◆ Task details ◆
The records below need copying. Match each line exactly.

Records for processing below:

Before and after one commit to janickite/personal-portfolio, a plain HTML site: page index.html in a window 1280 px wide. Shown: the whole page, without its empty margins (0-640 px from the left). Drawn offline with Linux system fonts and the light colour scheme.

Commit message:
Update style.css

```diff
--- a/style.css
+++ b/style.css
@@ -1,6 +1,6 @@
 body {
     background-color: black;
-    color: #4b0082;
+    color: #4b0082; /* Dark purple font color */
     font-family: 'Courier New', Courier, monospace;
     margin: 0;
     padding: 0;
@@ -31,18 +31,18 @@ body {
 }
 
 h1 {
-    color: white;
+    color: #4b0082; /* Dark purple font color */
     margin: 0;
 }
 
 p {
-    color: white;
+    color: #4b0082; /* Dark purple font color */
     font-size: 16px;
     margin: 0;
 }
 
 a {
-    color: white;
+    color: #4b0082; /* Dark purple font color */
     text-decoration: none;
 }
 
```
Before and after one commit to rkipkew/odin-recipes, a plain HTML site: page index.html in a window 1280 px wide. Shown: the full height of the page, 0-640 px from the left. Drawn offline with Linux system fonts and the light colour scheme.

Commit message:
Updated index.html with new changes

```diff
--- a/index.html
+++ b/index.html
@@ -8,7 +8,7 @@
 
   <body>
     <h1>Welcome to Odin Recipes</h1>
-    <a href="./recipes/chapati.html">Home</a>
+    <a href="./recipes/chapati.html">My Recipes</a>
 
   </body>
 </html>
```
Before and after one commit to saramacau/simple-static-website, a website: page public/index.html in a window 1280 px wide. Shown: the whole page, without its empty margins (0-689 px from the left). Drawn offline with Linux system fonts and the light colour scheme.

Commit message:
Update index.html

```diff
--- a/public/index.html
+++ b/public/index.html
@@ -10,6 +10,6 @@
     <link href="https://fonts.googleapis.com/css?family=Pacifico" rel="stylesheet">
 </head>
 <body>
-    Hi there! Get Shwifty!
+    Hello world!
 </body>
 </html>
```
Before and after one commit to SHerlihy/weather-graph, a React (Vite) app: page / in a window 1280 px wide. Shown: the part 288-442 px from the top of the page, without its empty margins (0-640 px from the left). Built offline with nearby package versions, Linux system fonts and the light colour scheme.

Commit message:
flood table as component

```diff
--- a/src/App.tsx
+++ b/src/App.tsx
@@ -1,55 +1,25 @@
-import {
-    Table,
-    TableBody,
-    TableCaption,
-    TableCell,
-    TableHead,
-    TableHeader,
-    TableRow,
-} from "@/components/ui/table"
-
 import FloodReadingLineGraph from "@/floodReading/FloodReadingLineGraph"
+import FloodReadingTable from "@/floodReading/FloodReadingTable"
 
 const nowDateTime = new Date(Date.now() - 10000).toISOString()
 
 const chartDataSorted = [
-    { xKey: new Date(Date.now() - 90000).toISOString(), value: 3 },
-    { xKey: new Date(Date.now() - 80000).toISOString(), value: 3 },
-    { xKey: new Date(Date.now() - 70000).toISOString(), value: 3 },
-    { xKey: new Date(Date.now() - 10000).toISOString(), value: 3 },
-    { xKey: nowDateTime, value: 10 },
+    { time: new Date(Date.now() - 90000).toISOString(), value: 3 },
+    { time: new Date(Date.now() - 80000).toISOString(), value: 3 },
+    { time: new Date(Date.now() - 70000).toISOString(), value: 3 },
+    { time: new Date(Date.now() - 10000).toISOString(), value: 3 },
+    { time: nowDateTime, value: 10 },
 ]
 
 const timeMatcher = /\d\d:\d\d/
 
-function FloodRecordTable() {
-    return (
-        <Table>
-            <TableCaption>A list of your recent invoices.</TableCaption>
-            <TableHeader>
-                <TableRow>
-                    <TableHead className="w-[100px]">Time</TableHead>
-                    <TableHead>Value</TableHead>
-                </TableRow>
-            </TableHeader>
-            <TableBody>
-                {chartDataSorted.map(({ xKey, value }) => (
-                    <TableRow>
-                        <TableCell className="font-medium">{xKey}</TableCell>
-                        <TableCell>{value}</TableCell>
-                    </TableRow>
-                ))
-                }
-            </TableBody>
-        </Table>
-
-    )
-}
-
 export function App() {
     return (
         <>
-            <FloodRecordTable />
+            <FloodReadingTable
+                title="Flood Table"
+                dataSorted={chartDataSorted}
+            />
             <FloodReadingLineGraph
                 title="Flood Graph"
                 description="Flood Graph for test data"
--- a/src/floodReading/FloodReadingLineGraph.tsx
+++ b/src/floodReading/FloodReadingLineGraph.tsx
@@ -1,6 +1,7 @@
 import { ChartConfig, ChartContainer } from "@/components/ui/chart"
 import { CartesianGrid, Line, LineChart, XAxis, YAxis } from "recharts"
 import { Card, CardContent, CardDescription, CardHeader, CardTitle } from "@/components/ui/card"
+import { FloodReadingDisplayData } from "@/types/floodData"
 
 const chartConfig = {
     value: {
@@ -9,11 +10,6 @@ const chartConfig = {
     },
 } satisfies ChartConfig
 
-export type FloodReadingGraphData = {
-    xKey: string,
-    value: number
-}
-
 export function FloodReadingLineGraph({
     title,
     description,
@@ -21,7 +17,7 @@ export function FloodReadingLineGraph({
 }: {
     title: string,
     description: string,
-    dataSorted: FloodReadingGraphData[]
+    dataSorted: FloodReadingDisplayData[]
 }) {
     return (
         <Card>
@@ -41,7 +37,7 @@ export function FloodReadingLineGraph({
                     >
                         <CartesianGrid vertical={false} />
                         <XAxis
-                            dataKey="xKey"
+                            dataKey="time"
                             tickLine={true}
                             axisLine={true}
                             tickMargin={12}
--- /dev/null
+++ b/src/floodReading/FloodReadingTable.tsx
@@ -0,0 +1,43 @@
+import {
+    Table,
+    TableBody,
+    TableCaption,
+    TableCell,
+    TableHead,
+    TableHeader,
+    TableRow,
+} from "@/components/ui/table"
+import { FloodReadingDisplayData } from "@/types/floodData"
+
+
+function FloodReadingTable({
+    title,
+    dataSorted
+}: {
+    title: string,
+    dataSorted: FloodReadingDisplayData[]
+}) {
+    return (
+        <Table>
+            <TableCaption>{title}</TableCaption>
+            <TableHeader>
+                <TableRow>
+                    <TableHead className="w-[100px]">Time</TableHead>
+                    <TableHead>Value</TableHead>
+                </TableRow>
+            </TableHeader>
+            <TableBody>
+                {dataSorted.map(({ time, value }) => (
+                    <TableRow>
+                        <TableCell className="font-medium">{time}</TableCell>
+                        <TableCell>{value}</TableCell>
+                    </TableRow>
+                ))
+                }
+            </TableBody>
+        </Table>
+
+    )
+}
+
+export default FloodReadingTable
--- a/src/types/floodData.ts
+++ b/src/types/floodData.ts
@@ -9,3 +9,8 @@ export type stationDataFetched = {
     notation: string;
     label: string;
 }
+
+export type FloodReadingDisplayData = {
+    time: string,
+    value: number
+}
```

End of Records for processing.

◆ Written response ◆
Before and after one commit to janickite/personal-portfolio, a plain HTML site: page index.html in a window 1280 px wide. Shown: the whole page, without its empty margins (0-640 px from the left). Drawn offline with Linux system fonts and the light colour scheme.

Commit message:
Update style.css

```diff
--- a/style.css
+++ b/style.css
@@ -1,6 +1,6 @@
 body {
     background-color: black;
-    color: #4b0082;
+    color: #4b0082; /* Dark purple font color */
     font-family: 'Courier New', Courier, monospace;
     margin: 0;
     padding: 0;
@@ -31,18 +31,18 @@ body {
 }
 
 h1 {
-    color: white;
+    color: #4b0082; /* Dark purple font color */
     margin: 0;
 }
 
 p {
-    color: white;
+    color: #4b0082; /* Dark purple font color */
     font-size: 16px;
     margin: 0;
 }
 
 a {
-    color: white;
+    color: #4b0082; /* Dark purple font color */
     text-decoration: none;
 }
 
```
Before and after one commit to rkipkew/odin-recipes, a plain HTML site: page index.html in a window 1280 px wide. Shown: the full height of the page, 0-640 px from the left. Drawn offline with Linux system fonts and the light colour scheme.

Commit message:
Updated index.html with new changes

```diff
--- a/index.html
+++ b/index.html
@@ -8,7 +8,7 @@
 
   <body>
     <h1>Welcome to Odin Recipes</h1>
-    <a href="./recipes/chapati.html">Home</a>
+    <a href="./recipes/chapati.html">My Recipes</a>
 
   </body>
 </html>
```
Before and after one commit to saramacau/simple-static-website, a website: page public/index.html in a window 1280 px wide. Shown: the whole page, without its empty margins (0-689 px from the left). Drawn offline with Linux system fonts and the light colour scheme.

Commit message:
Update index.html

```diff
--- a/public/index.html
+++ b/public/index.html
@@ -10,6 +10,6 @@
     <link href="https://fonts.googleapis.com/css?family=Pacifico" rel="stylesheet">
 </head>
 <body>
-    Hi there! Get Shwifty!
+    Hello world!
 </body>
 </html>
```
Before and after one commit to SHerlihy/weather-graph, a React (Vite) app: page / in a window 1280 px wide. Shown: the part 288-442 px from the top of the page, without its empty margins (0-640 px from the left). Built offline with nearby package versions, Linux system fonts and the light colour scheme.

Commit message:
flood table as component

```diff
--- a/src/App.tsx
+++ b/src/App.tsx
@@ -1,55 +1,25 @@
-import {
-    Table,
-    TableBody,
-    TableCaption,
-    TableCell,
-    TableHead,
-    TableHeader,
-    TableRow,
-} from "@/components/ui/table"
-
 import FloodReadingLineGraph from "@/floodReading/FloodReadingLineGraph"
+import FloodReadingTable from "@/floodReading/FloodReadingTable"
 
 const nowDateTime = new Date(Date.now() - 10000).toISOString()
 
 const chartDataSorted = [
-    { xKey: new Date(Date.now() - 90000).toISOString(), value: 3 },
-    { xKey: new Date(Date.now() - 80000).toISOString(), value: 3 },
-    { xKey: new Date(Date.now() - 70000).toISOString(), value: 3 },
-    { xKey: new Date(Date.now() - 10000).toISOString(), value: 3 },
-    { xKey: nowDateTime, value: 10 },
+    { time: new Date(Date.now() - 90000).toISOString(), value: 3 },
+    { time: new Date(Date.now() - 80000).toISOString(), value: 3 },
+    { time: new Date(Date.now() - 70000).toISOString(), value: 3 },
+    { time: new Date(Date.now() - 10000).toISOString(), value: 3 },
+    { time: nowDateTime, value: 10 },
 ]
 
 const timeMatcher = /\d\d:\d\d/
 
-function FloodRecordTable() {
-    return (
-        <Table>
-            <TableCaption>A list of your recent invoices.</TableCaption>
-            <TableHeader>
-                <TableRow>
-                    <TableHead className="w-[100px]">Time</TableHead>
-                    <TableHead>Value</TableHead>
-                </TableRow>
-            </TableHeader>
-            <TableBody>
-                {chartDataSorted.map(({ xKey, value }) => (
-                    <TableRow>
-                        <TableCell className="font-medium">{xKey}</TableCell>
-                        <TableCell>{value}</TableCell>
-                    </TableRow>
-                ))
-                }
-            </TableBody>
-        </Table>
-
-    )
-}
-
 export function App() {
     return (
         <>
-            <FloodRecordTable />
+            <FloodReadingTable
+                title="Flood Table"
+                dataSorted={chartDataSorted}
+            />
             <FloodReadingLineGraph
                 title="Flood Graph"
                 description="Flood Graph for test data"
--- a/src/floodReading/FloodReadingLineGraph.tsx
+++ b/src/floodReading/FloodReadingLineGraph.tsx
@@ -1,6 +1,7 @@
 import { ChartConfig, ChartContainer } from "@/components/ui/chart"
 import { CartesianGrid, Line, LineChart, XAxis, YAxis } from "recharts"
 import { Card, CardContent, CardDescription, CardHeader, CardTitle } from "@/components/ui/card"
+import { FloodReadingDisplayData } from "@/types/floodData"
 
 const chartConfig = {
     value: {
@@ -9,11 +10,6 @@ const chartConfig = {
     },
 } satisfies ChartConfig
 
-export type FloodReadingGraphData = {
-    xKey: string,
-    value: number
-}
-
 export function FloodReadingLineGraph({
     title,
     description,
@@ -21,7 +17,7 @@ export function FloodReadingLineGraph({
 }: {
     title: string,
     description: string,
-    dataSorted: FloodReadingGraphData[]
+    dataSorted: FloodReadingDisplayData[]
 }) {
     return (
         <Card>
@@ -41,7 +37,7 @@ export function FloodReadingLineGraph({
                     >
                         <CartesianGrid vertical={false} />
                         <XAxis
-                            dataKey="xKey"
+                            dataKey="time"
                             tickLine={true}
                             axisLine={true}
                             tickMargin={12}
--- /dev/null
+++ b/src/floodReading/FloodReadingTable.tsx
@@ -0,0 +1,43 @@
+import {
+    Table,
+    TableBody,
+    TableCaption,
+    TableCell,
+    TableHead,
+    TableHeader,
+    TableRow,
+} from "@/components/ui/table"
+import { FloodReadingDisplayData } from "@/types/floodData"
+
+
+function FloodReadingTable({
+    title,
+    dataSorted
+}: {
+    title: string,
+    dataSorted: FloodReadingDisplayData[]
+}) {
+    return (
+        <Table>
+            <TableCaption>{title}</TableCaption>
+            <TableHeader>
+                <TableRow>
+                    <TableHead className="w-[100px]">Time</TableHead>
+                    <TableHead>Value</TableHead>
+                </TableRow>
+            </TableHeader>
+            <TableBody>
+                {dataSorted.map(({ time, value }) => (
+                    <TableRow>
+                        <TableCell className="font-medium">{time}</TableCell>
+                        <TableCell>{value}</TableCell>
+                    </TableRow>
+                ))
+                }
+            </TableBody>
+        </Table>
+
+    )
+}
+
+export default FloodReadingTable
--- a/src/types/floodData.ts
+++ b/src/types/floodData.ts
@@ -9,3 +9,8 @@ export type stationDataFetched = {
     notation: string;
     label: string;
 }
+
+export type FloodReadingDisplayData = {
+    time: string,
+    value: number
+}
```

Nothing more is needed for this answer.